Directions for this task:
Omitting all images, output the entries that follow exactly as written.

[Difference listings]

------------------------------------------------

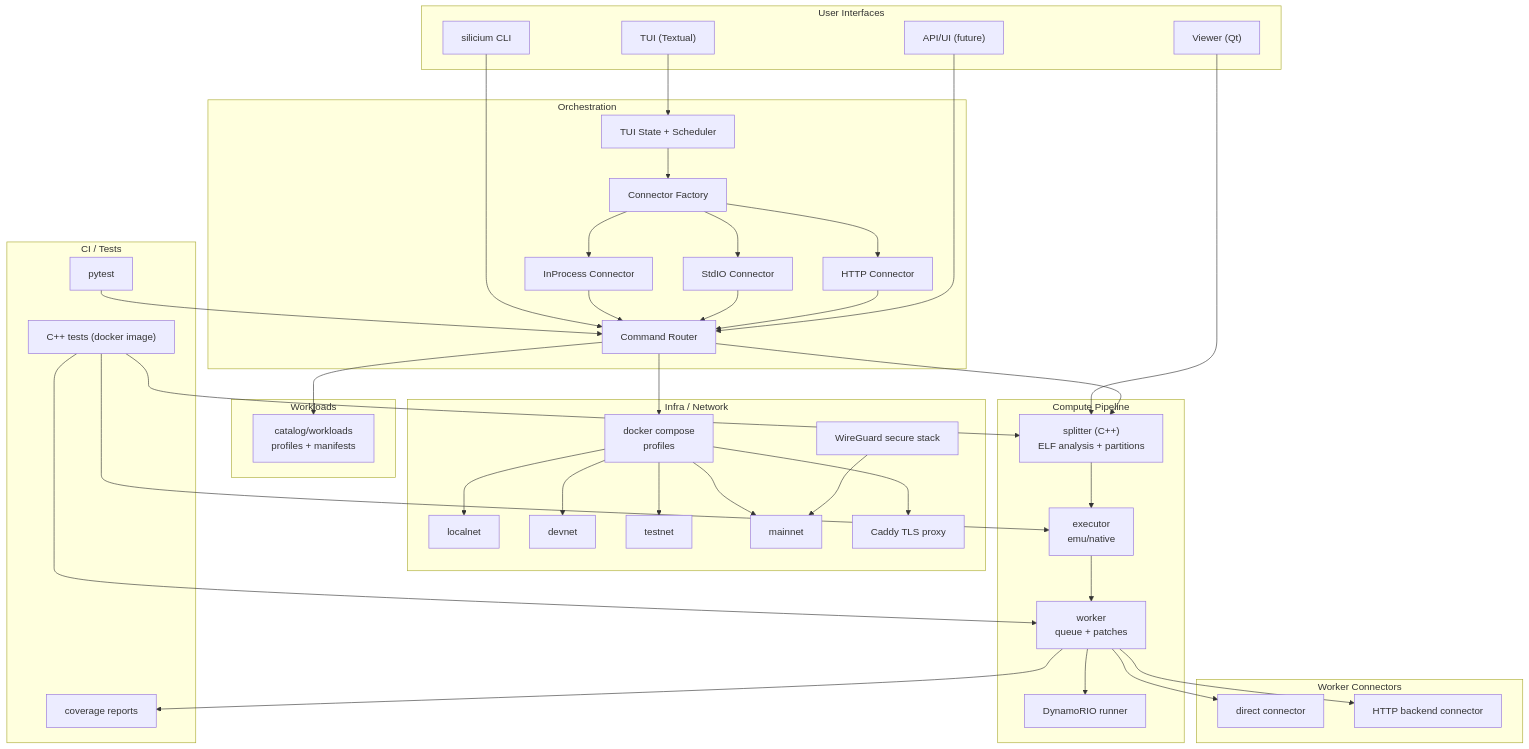
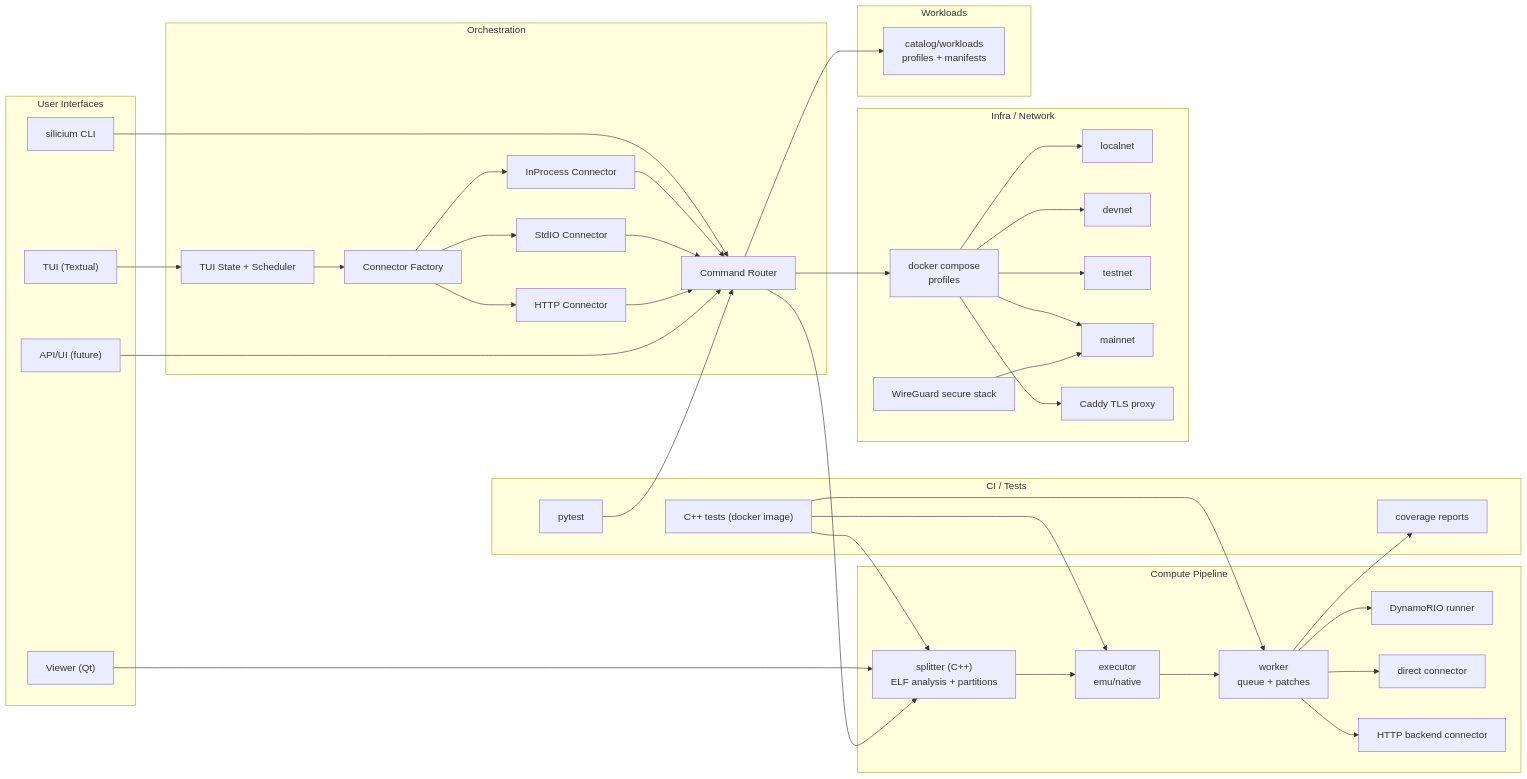
One commit to Silicium-Project/Fusion changed the diagram in README.md. Above: the diagram before and after it, drawn with Mermaid.

Commit message:
Reduce Mermaid crossings in README

````diff
--- a/README.md
+++ b/README.md
@@ -3,6 +3,6 @@
 ```mermaid
-flowchart TB
-  %% Left lane: UI + orchestration + compute
+flowchart LR
+  %% Columns: UI -> Orchestration -> Compute -> CI -> Infra
   subgraph UI["User Interfaces"]
     CLI["silicium CLI"]
     TUI["TUI (Textual)"]
@@ -27,19 +27,16 @@
     Worker["worker
 queue + patches"]
     Dynamo["DynamoRIO runner"]
-  end
-
-  subgraph Workloads["Workloads"]
-    Manifests["catalog/workloads
-profiles + manifests"]
-  end
-
-  subgraph Connectors["Worker Connectors"]
     Direct["direct connector"]
     HttpBackend["HTTP backend connector"]
   end
 
-  %% Right lane: infra / network
+  subgraph CI["CI / Tests"]
+    PyTests["pytest"]
+    CppTests["C++ tests (docker image)"]
+    Coverage["coverage reports"]
+  end
+
   subgraph Infra["Infra / Network"]
     Compose["docker compose
 profiles"]
@@ -51,14 +48,12 @@
     Wireguard["WireGuard secure stack"]
   end
 
-  %% Bottom lane: CI
-  subgraph CI["CI / Tests"]
-    PyTests["pytest"]
-    CppTests["C++ tests (docker image)"]
-    Coverage["coverage reports"]
+  subgraph Workloads["Workloads"]
+    Manifests["catalog/workloads
+profiles + manifests"]
   end
 
-  %% UI flow
+  %% UI flow (left -> right)
   CLI --> Cmds
   TUI --> TUIState --> ConnFactory
   ConnFactory --> InProc
@@ -70,14 +65,21 @@
   APIUI --> Cmds
   Viewer --> Splitter
 
-  %% Compute flow
+  %% Compute flow (left -> right)
   Cmds --> Manifests
   Cmds --> Splitter --> Executor --> Worker
   Worker --> Dynamo
   Worker --> Direct
   Worker --> HttpBackend
 
-  %% Infra flow
+  %% CI flow (left -> right)
+  PyTests --> Cmds
+  CppTests --> Splitter
+  CppTests --> Executor
+  CppTests --> Worker
+  Worker --> Coverage
+
+  %% Infra flow (left -> right)
   Cmds --> Compose
   Compose --> Localnet
   Compose --> Devnet
@@ -85,11 +87,4 @@
   Compose --> Mainnet
   Compose --> Proxy
   Wireguard --> Mainnet
-
-  %% CI flow
-  PyTests --> Cmds
-  CppTests --> Splitter
-  CppTests --> Executor
-  CppTests --> Worker
-  Worker --> Coverage
 ```
````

------------------------------------------------

Answer section:
One commit to Silicium-Project/Fusion changed the diagram in README.md. Above: the diagram before and after it, drawn with Mermaid.

Commit message:
Reduce Mermaid crossings in README

````diff
--- a/README.md
+++ b/README.md
@@ -3,6 +3,6 @@
 ```mermaid
-flowchart TB
-  %% Left lane: UI + orchestration + compute
+flowchart LR
+  %% Columns: UI -> Orchestration -> Compute -> CI -> Infra
   subgraph UI["User Interfaces"]
     CLI["silicium CLI"]
     TUI["TUI (Textual)"]
@@ -27,19 +27,16 @@
     Worker["worker
 queue + patches"]
     Dynamo["DynamoRIO runner"]
-  end
-
-  subgraph Workloads["Workloads"]
-    Manifests["catalog/workloads
-profiles + manifests"]
-  end
-
-  subgraph Connectors["Worker Connectors"]
     Direct["direct connector"]
     HttpBackend["HTTP backend connector"]
   end
 
-  %% Right lane: infra / network
+  subgraph CI["CI / Tests"]
+    PyTests["pytest"]
+    CppTests["C++ tests (docker image)"]
+    Coverage["coverage reports"]
+  end
+
   subgraph Infra["Infra / Network"]
     Compose["docker compose
 profiles"]
@@ -51,14 +48,12 @@
     Wireguard["WireGuard secure stack"]
   end
 
-  %% Bottom lane: CI
-  subgraph CI["CI / Tests"]
-    PyTests["pytest"]
-    CppTests["C++ tests (docker image)"]
-    Coverage["coverage reports"]
+  subgraph Workloads["Workloads"]
+    Manifests["catalog/workloads
+profiles + manifests"]
   end
 
-  %% UI flow
+  %% UI flow (left -> right)
   CLI --> Cmds
   TUI --> TUIState --> ConnFactory
   ConnFactory --> InProc
@@ -70,14 +65,21 @@
   APIUI --> Cmds
   Viewer --> Splitter
 
-  %% Compute flow
+  %% Compute flow (left -> right)
   Cmds --> Manifests
   Cmds --> Splitter --> Executor --> Worker
   Worker --> Dynamo
   Worker --> Direct
   Worker --> HttpBackend
 
-  %% Infra flow
+  %% CI flow (left -> right)
+  PyTests --> Cmds
+  CppTests --> Splitter
+  CppTests --> Executor
+  CppTests --> Worker
+  Worker --> Coverage
+
+  %% Infra flow (left -> right)
   Cmds --> Compose
   Compose --> Localnet
   Compose --> Devnet
@@ -85,11 +87,4 @@
   Compose --> Mainnet
   Compose --> Proxy
   Wireguard --> Mainnet
-
-  %% CI flow
-  PyTests --> Cmds
-  CppTests --> Splitter
-  CppTests --> Executor
-  CppTests --> Worker
-  Worker --> Coverage
 ```
````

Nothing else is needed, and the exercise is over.